Of course, where my story differs from real life is that my protag discovers a giant stone door seven miles under the ocean's surface - something that, at least according to JC's official report - does not exist.
Anyway - as a writer, how close do you wander to the truth when you're writing? The entire premise of my story is based upon an actual real-life event (Deepsea Challenger, for those interested. Read up. It's fascinating material) using real-life scenarios and even the doings of real people. Obviously I'm changing names and personalities. But am I asking for trouble by using such a documented and lime-lighted scenario?
(Especially when JC's movie about the trench comes out in the near-future?)
Posted by Robert Nowall (Member # 2764) on :

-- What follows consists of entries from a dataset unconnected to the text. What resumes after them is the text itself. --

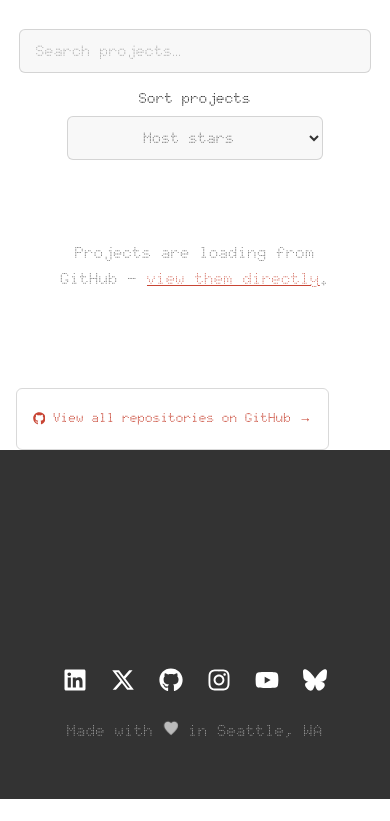
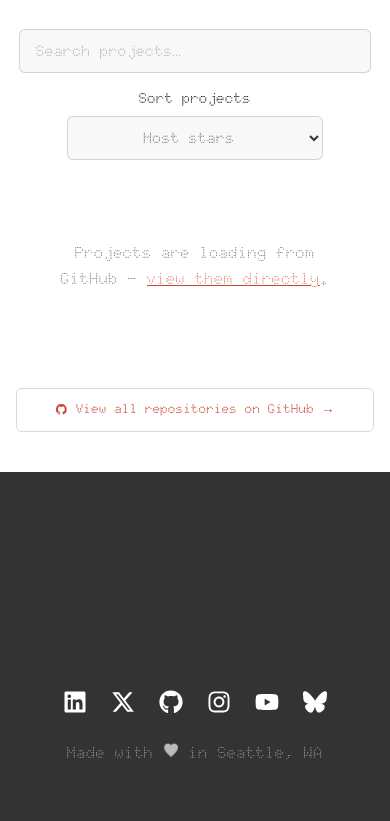
Before and after one commit to Manaiakalani/Manaiakalani.com, a website: page projects.html in a window 390 px wide. Shown: the part 578-1399 px from the top of the page. Before the commit the page ends 1377 px from the top, so only its background shows below. Drawn offline with nearby package versions, Linux system fonts and the light colour scheme; no server answers.

Commit message:
fix(ui): keep GitHub repos link fully visible above the footer (#59)
The button sat flush on the footer and the arrow wrapped onto its own line on small screens. Give it centered auto margins, room below, and a wrapping label; stop project cards from forcing horizontal overflow.

```diff
--- a/projects.html
+++ b/projects.html
@@ -30,7 +30,7 @@
     <link rel="preconnect" href="https://cdn.jsdelivr.net" crossorigin>
     <link rel="preconnect" href="https://api.github.com">
     <link rel="preload" href="/fonts/doto-latin.woff2" as="font" type="font/woff2" crossorigin>
-    <link rel="stylesheet" href="style.css?v=18">
+    <link rel="stylesheet" href="style.css?v=19">
 
     <!-- RSS Feed -->
     <link rel="alternate" type="application/atom+xml" title="Thoughts — Maximilian Stein" href="/feed.xml">
@@ -124,7 +124,8 @@
         </noscript>
 
         <a href="https://github.com/Manaiakalani" target="_blank" rel="noopener noreferrer" class="github-link">
-            <svg aria-hidden="true" width="1em" height="1em" fill="currentColor" viewBox="0 0 496 512"><path d="M165.9 397.4c0 2-2.3 3.6-5.2 3.6-3.3.3-5.6-1.3-5.6-3.6 0-2 2.3-3.6 5.2-3.6 3-.3 5.6 1.3 5.6 3.6zm-31.1-4.5c-.7 2 1.3 4.3 4.3 4.9 2.6 1 5.6 0 6.2-2s-1.3-4.3-4.3-5.2c-2.6-.7-5.5.3-6.2 2.3zm44.2-1.7c-2.9.7-4.9 2.6-4.6 4.9.3 2 2.9 3.3 5.9 2.6 2.9-.7 4.9-2.6 4.6-4.6-.3-1.9-3-3.2-5.9-2.9zM244.8 8C106.1 8 0 113.3 0 252c0 110.9 69.8 205.8 169.5 239.2 12.8 2.3 17.3-5.6 17.3-12.1 0-6.2-.3-40.4-.3-61.4 0 0-70 15-84.7-29.8 0 0-11.4-29.1-27.8-36.6 0 0-22.9-15.7 1.6-15.4 0 0 24.9 2 38.6 25.8 21.9 38.6 58.6 27.5 72.9 20.9 2.3-16 8.8-27.1 16-33.7-55.9-6.2-112.8-14.9-112.8-110.5 0-27.5 7.6-41.3 23.6-58.9-2.6-6.5-11.1-33.3 2.6-67.9 20.9-6.5 69 27 69 27 20-5.6 41.5-8.5 62.8-8.5s42.8 2.9 62.8 8.5c0 0 48.1-33.6 69-27 13.7 34.7 5.2 61.4 2.6 67.9 16 17.7 25.8 31.5 25.8 58.9 0 96.5-58.9 104.2-114.8 110.5 9.2 7.9 17 22.9 17 46.4 0 33.7-.3 75.4-.3 83.6 0 6.5 4.6 14.4 17.3 12.1C428.2 457.8 496 362.9 496 252 496 113.3 383.5 8 244.8 8zM97.2 352.9c-1.3 1-1 3.3.7 5.2 1.6 1.6 3.9 2.3 5.2 1 1.3-1 1-3.3-.7-5.2-1.6-1.6-3.9-2.3-5.2-1zm-10.8-8.1c-.7 1.3.3 2.9 2.3 3.9 1.6 1 3.6.7 4.3-.7.7-1.3-.3-2.9-2.3-3.9-2-.6-3.6-.3-4.3.7zm32.4 35.6c-1.6 1.3-1 4.3 1.3 6.2 2.3 2.3 5.2 2.6 6.5 1 1.3-1.3.7-4.3-1.3-6.2-2.2-2.3-5.2-2.6-6.5-1zm-11.4-14.7c-1.6 1-1.6 3.6 0 5.9 1.6 2.3 4.3 3.3 5.6 2.3 1.6-1.3 1.6-3.9 0-6.2-1.4-2.3-4-3.3-5.6-2z"/></svg> View all repositories on GitHub →
+            <span data-icon="github" aria-hidden="true"></span>
+            <span class="github-link-label">View all repositories on GitHub →</span>
         </a>
     </main>
 
--- a/style.css
+++ b/style.css
@@ -620,7 +620,7 @@ a.building-card:focus-visible {
 
 .featured-grid {
     display: grid;
-    grid-template-columns: repeat(auto-fit, minmax(280px, 1fr));
+    grid-template-columns: repeat(auto-fit, minmax(min(100%, 280px), 1fr));
     gap: 1.5rem;
     justify-content: center;
     margin-top: 0;
@@ -632,6 +632,8 @@ a.building-card:focus-visible {
     border: 1px solid rgba(128, 128, 128, 0.15);
     border-radius: 8px;
     padding: 1.5rem;
+    min-width: 0;
+    max-width: 100%;
     transition: transform 0.2s ease, box-shadow 0.2s ease, background-color var(--transition-speed) ease;
     text-decoration: none;
     color: inherit;
@@ -658,6 +660,7 @@ a.building-card:focus-visible {
     font-weight: 700;
     margin: 0 0 0.5rem;
     color: var(--text-primary);
+    overflow-wrap: anywhere;
 }
 
 .project-card p {
@@ -945,16 +948,20 @@ a.building-card:focus-visible {
 
 .projects-grid {
     display: grid;
-    grid-template-columns: repeat(auto-fill, minmax(300px, 1fr));
+    grid-template-columns: repeat(auto-fill, minmax(min(100%, 300px), 1fr));
     gap: 1.5rem;
     margin-top: 2rem;
 }
 
 .github-link {
-    display: inline-flex;
+    display: flex;
+    width: fit-content;
+    max-width: 100%;
+    box-sizing: border-box;
     align-items: center;
+    justify-content: center;
     gap: 0.5rem;
-    margin-top: 2.5rem;
+    margin: 2.5rem auto;
     min-height: var(--touch);
     padding: 0.6rem 1.2rem;
     border: 1px solid rgba(128, 128, 128, 0.3);
@@ -963,7 +970,19 @@ a.building-card:focus-visible {
     text-decoration: none;
     font-size: 0.9rem;
     font-weight: 700;
+    line-height: 1.3;
     transition: color 0.2s ease, border-color 0.2s ease;
+}
+
+.github-link-label {
+    min-width: 0;
+    text-wrap: balance;
+}
+
+.github-link .icon {
+    width: 1em;
+    height: 1em;
+    flex-shrink: 0;
 }
 
 .github-link:hover {
@@ -1015,7 +1034,7 @@ a.building-card:focus-visible {
     .header-subtitle { font-size: 0.95rem; }
     .featured-grid { grid-template-columns: 1fr; }
     .projects-grid { grid-template-columns: 1fr; }
-    .github-link { font-size: 0.8rem; padding: 0.5rem 1rem; }
+    .github-link { font-size: 0.8rem; padding: 0.5rem 0.85rem; width: 100%; }
 }
 
 @media (max-width: 375px) {
```
Also changed, not shown: 404.html (+1 -1 lines), index.html (+1 -1 lines), tests/fit-and-finish.spec.js (+21 -0 lines), thoughts.html (+1 -1 lines), uses.html (+1 -1 lines).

Some bozo just published a book about the Titanic's "rescue ship," the Carpathia---taking the location of Carpathia, and some well-worn myths and legends thereof, and inventing things that happened to real people in the course of it all. (I didn't buy the book---it's another of those things where I was revolted by the idea of it.)
As for JC's trenchwork...well, I know for a fact that my DVD recorder wouldn't let me record his last special on the Titanic on the National Geographic Channel---there's some kind of setting that makes things turn off when some kind of signal is sent. (Since nearly all the channels are digital now, it makes the DVD recorder just about useless to me.)
I think Cameron is a little more sensitive about copyright infringement than some others might be---you might want to de-Cameron-ize your character and the events, create your own characters and settings, maybe put it in a different part of the ocean altogether.
Posted by extrinsic (Member # 8019) on :
The Marianas Trench is a setting situation ripe for dramatic exploration. Beyond that, I don't think any of the other motifs, the persons, the events, the ideas, the plot even, of deep sea explorations rise to a sufficient level of creativity to be original enough for a narrative where a doorway near the trench bottom is discovered. Awe and wonder potential in the latter. But what's the main dramatic complication? In other words, what's the central problem wanting satisfaction?
Deep exploration of the Marianas Trench was partly from scientific curiosity, partly from competitive patriotic drives, partly from personal competitive drives. The problem wanting satisfaction, so to speak, was all over the place. Thus the final outcome was anticlimatic.
Posted by Rhaythe (Member # 7857) on :
Anticlimatic for the casual observer (silt and shrimp). For my protag, the expedition fills a void in his life left by his recently-departed son (cliche alert!!). The rest of the story then deals with what comes out of that door.
No, Lovecraft would not be pleased with my answer to that question. Though the thought did cross my mind.